Raise Your Indoor Air Quality Standards with Proper Ventilation
Yep, it is time to button up and prepare for cold weather. Should someone leave the door open a little too long, they can expect to hear “Shut the door! Were you born in a barn!” We caulk, weatherstrip, and do everything we can to prevent cold drafts during the heating season in an attempt to improve Indoor Air Quality Standards.
One of the consequences of tightly closing the house is a reduction in fresh air and heavy concentrations of common airborne contaminants. Now, don’t panic since your HVAC system is prepared to clean some of these particles. Let’s look at what might be floating around inside your home.
- Seasonal Organic Matter. During the spring, a lot of flower and tree pollen blows everywhere. They enter the home through every opening and ride inside on bodies, clothes, and shoes. During the summer the common pollen comes from grasses and during the fall, some particularly nasty wildflowers (red weeds) set us to sneezing and dripping. These airborne beauties congregate indoors until they are removed.
- Local Environmental Particles. Whatever is floating around near your home will make its way into the home. If you live near a large construction or industrial site, they contribute. If you live on a gravel road or near a major highway, they contribute. If you live near livestock, well they contribute also.
- Manufactured Products. Every flooring system, item of furniture, paint, and stain gives off small amounts of volatile organic gases (VOCs) in various amounts.
- Living Processes. Everybody, both human and pet, releases skin cells, hair, and other organic material. Cutting and cooking food releases odors (particles), some pleasant and some rank. Even cleaning products contribute to the total number of particles present in indoor air.
- In commercial and industrial spaces, these particles can be magnified by the products present and the processes unique to the facility.
For the most part, these airborne particles are all quite common and harmless in minute concentrations—the normal indoor situation. However, high concentrations can lead to subtle health and productivity issues, in both residential and commercial locations.
- An obvious problem stems from seasonal allergies. Often, an airborne particle triggers an allergic reaction to pollen, spores, or dander. This can lead to itchy, watery eyes and runny noses. Mild responses include a sore throat, headache, and body aches.
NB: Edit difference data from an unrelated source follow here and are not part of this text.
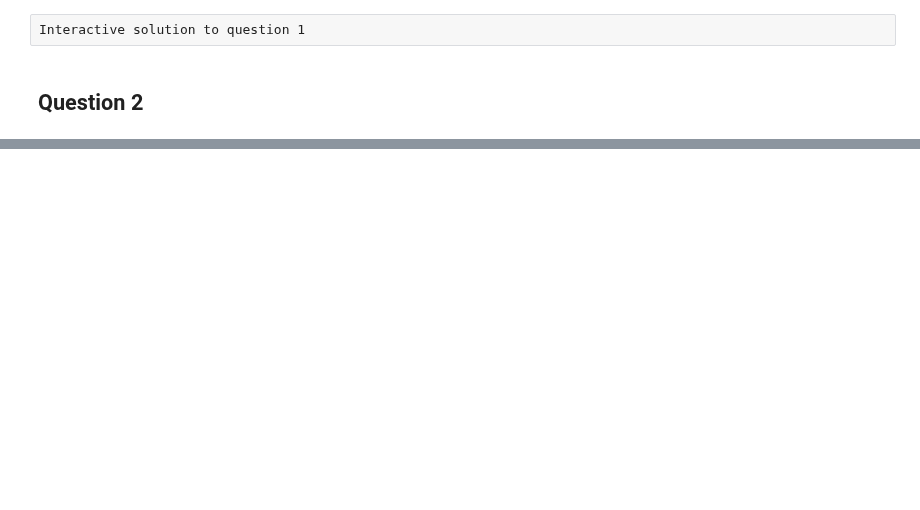
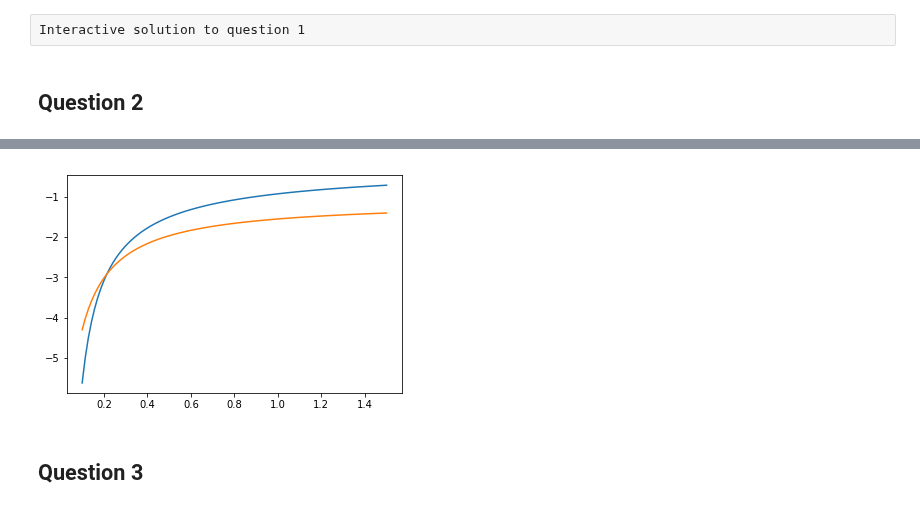
Before and after one commit to NumEconCopenhagen/projects-2019-al, a Jupyter notebook: examproject/August.ipynb, the cells around one changed output, grey strips where cells are left out. Drawn from its saved outputs; the diff is of its cells as text; code cells hidden in the pictures; blank space fills up the shorter version.

```diff
--- a/examproject/August.ipynb
+++ b/examproject/August.ipynb
@@ -200,0 +206,3 @@ h_vec = np.linspace(0.1,1.5,100)
+# %%
+x = utility_2(h_vec,w,1,rho,gamma,beta,delta,1)
+y = utility_2(h_vec,w,0,rho,gamma,beta,delta,1)
@@ -200,0 +224,8 @@ h_vec = np.linspace(0.1,1.5,100)
+# %%
+plt.plot(h_vec,x)
+plt.plot(h_vec,y)
+plt.show()
+# %% [output]
+[figure, added]
+# %% [markdown]
+## Question 3
```
Also changed, not shown: parts of 14 cells of this notebook, 1 other file.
- Poor indoor air quality often contributes to breathing problems, such as asthma, heart disease, and breathing illnesses. Tobacco smoke and carbon monoxide are more dangerous examples of air pollutants.
The inventory of indoor air pollutants seems endless, but this is not a scary project. Just enough information has been shared to demonstrate indoor air quality is a serious subject.
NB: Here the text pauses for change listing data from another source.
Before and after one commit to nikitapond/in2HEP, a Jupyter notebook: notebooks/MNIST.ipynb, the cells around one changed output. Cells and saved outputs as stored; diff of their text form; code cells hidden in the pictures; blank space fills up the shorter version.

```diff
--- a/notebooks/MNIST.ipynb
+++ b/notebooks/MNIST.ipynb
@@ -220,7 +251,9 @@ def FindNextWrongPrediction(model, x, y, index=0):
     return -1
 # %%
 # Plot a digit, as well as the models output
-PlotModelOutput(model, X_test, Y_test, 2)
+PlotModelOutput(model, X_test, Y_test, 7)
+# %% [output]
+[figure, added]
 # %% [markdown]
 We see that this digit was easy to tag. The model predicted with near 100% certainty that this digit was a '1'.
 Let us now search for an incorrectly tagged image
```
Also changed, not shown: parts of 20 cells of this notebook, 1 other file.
The best solution for indoor air pollution has already been installed in homes with central HVAC systems. The V in HVAC stands for ventilation, a process that thoroughly cleans indoor air.
- With every heating and cooling cycle, the entire air volume is pulled through an air filter five or six times.
- For that reason, it is important to change the filter regularly. A clogged filter reduces the airflow and makes the system work hard. Plan to change the filter at least once every three months.
- Servicing and cleaning the rest of the system, including the ductwork, contributes to a cleaner indoor environment.
Your HVAC provider can suggest and install HVAC modifications and stand-alone products that help improve indoor air quality.
- They can recommend an air filter upgrade, when available. Extremely effective filters tend to reduce airflow, so a technician can recommend the right air filter for your system.
- Ultraviolet lights are an available modification that can reduce illness due to organic particles, such as pollen and dust mites. The lights are installed inside the ductwork. UV light disrupts the cell walls of organic matter, much like a sunburn does. The life form is neutralized, becoming a dust particle to be collected by the filter.
- Stand-alone room purifiers use several layers of filtration to remove a wider variety of particles. A layer of activated charcoal can even remove odors.
Let All Cool AC Help Improve Your Indoor Air Quality Standards
Schedule your indoor air quality standards consultation by calling All Cool AC & Heating at 281-238-9292 or contact us via email and let our NATE-certified indoor air quality technicians put their experience to work for you.